_TASK TO CARRY OUT_: Give back each line of the data exactly as it reads, minus the pictures.

====

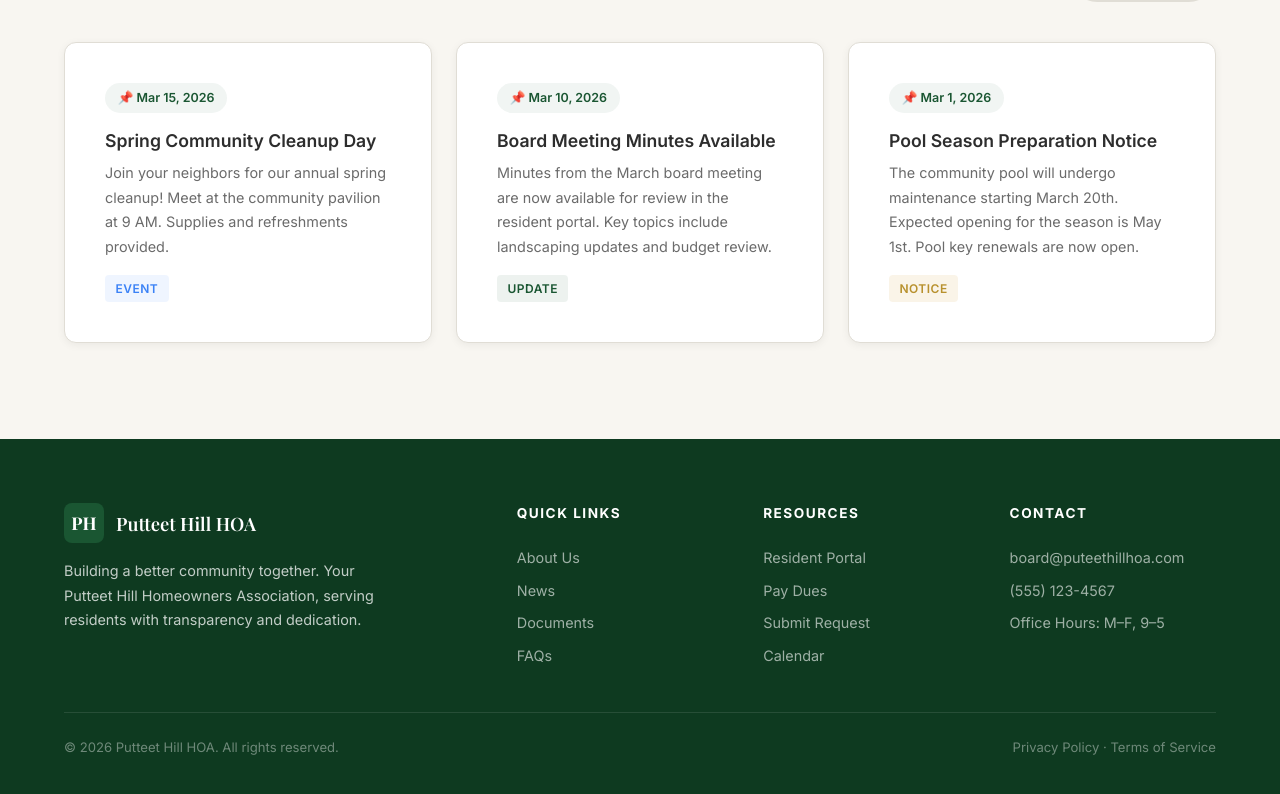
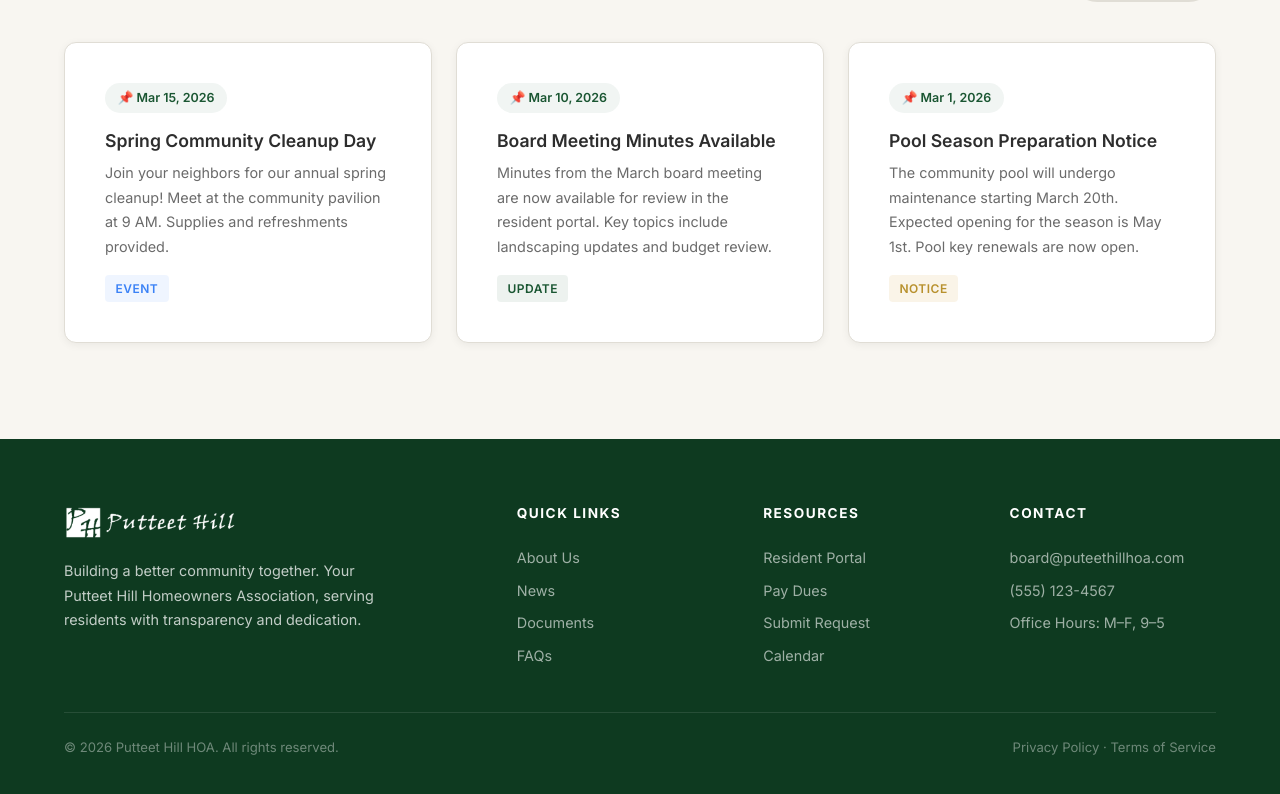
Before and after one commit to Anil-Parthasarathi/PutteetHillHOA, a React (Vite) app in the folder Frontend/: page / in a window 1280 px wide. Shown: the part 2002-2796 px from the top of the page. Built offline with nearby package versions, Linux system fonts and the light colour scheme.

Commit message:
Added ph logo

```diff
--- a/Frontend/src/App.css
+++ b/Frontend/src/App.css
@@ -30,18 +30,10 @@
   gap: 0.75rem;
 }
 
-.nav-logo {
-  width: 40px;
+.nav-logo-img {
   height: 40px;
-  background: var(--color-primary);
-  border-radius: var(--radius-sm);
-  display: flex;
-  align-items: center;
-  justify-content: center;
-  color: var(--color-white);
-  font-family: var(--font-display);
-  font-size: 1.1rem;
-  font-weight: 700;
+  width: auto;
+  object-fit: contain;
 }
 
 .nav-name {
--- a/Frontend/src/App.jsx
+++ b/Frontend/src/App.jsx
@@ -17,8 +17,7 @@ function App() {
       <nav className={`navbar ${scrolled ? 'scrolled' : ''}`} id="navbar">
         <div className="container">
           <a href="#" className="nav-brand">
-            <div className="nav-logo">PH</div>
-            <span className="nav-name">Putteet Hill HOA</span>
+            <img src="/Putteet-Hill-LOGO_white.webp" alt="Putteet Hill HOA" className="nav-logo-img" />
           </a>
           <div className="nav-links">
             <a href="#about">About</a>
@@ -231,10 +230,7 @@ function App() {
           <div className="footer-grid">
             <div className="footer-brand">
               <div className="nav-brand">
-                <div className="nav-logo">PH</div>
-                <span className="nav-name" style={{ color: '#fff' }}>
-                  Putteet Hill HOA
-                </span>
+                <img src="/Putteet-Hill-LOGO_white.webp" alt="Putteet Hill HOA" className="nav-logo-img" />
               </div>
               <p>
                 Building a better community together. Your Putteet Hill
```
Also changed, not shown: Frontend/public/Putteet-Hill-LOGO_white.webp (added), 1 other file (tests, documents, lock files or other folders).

====

_RESPONSE_:
Before and after one commit to Anil-Parthasarathi/PutteetHillHOA, a React (Vite) app in the folder Frontend/: page / in a window 1280 px wide. Shown: the part 2002-2796 px from the top of the page. Built offline with nearby package versions, Linux system fonts and the light colour scheme.

Commit message:
Added ph logo

```diff
--- a/Frontend/src/App.css
+++ b/Frontend/src/App.css
@@ -30,18 +30,10 @@
   gap: 0.75rem;
 }
 
-.nav-logo {
-  width: 40px;
+.nav-logo-img {
   height: 40px;
-  background: var(--color-primary);
-  border-radius: var(--radius-sm);
-  display: flex;
-  align-items: center;
-  justify-content: center;
-  color: var(--color-white);
-  font-family: var(--font-display);
-  font-size: 1.1rem;
-  font-weight: 700;
+  width: auto;
+  object-fit: contain;
 }
 
 .nav-name {
--- a/Frontend/src/App.jsx
+++ b/Frontend/src/App.jsx
@@ -17,8 +17,7 @@ function App() {
       <nav className={`navbar ${scrolled ? 'scrolled' : ''}`} id="navbar">
         <div className="container">
           <a href="#" className="nav-brand">
-            <div className="nav-logo">PH</div>
-            <span className="nav-name">Putteet Hill HOA</span>
+            <img src="/Putteet-Hill-LOGO_white.webp" alt="Putteet Hill HOA" className="nav-logo-img" />
           </a>
           <div className="nav-links">
             <a href="#about">About</a>
@@ -231,10 +230,7 @@ function App() {
           <div className="footer-grid">
             <div className="footer-brand">
               <div className="nav-brand">
-                <div className="nav-logo">PH</div>
-                <span className="nav-name" style={{ color: '#fff' }}>
-                  Putteet Hill HOA
-                </span>
+                <img src="/Putteet-Hill-LOGO_white.webp" alt="Putteet Hill HOA" className="nav-logo-img" />
               </div>
               <p>
                 Building a better community together. Your Putteet Hill
```
Also changed, not shown: Frontend/public/Putteet-Hill-LOGO_white.webp (added), 1 other file (tests, documents, lock files or other folders).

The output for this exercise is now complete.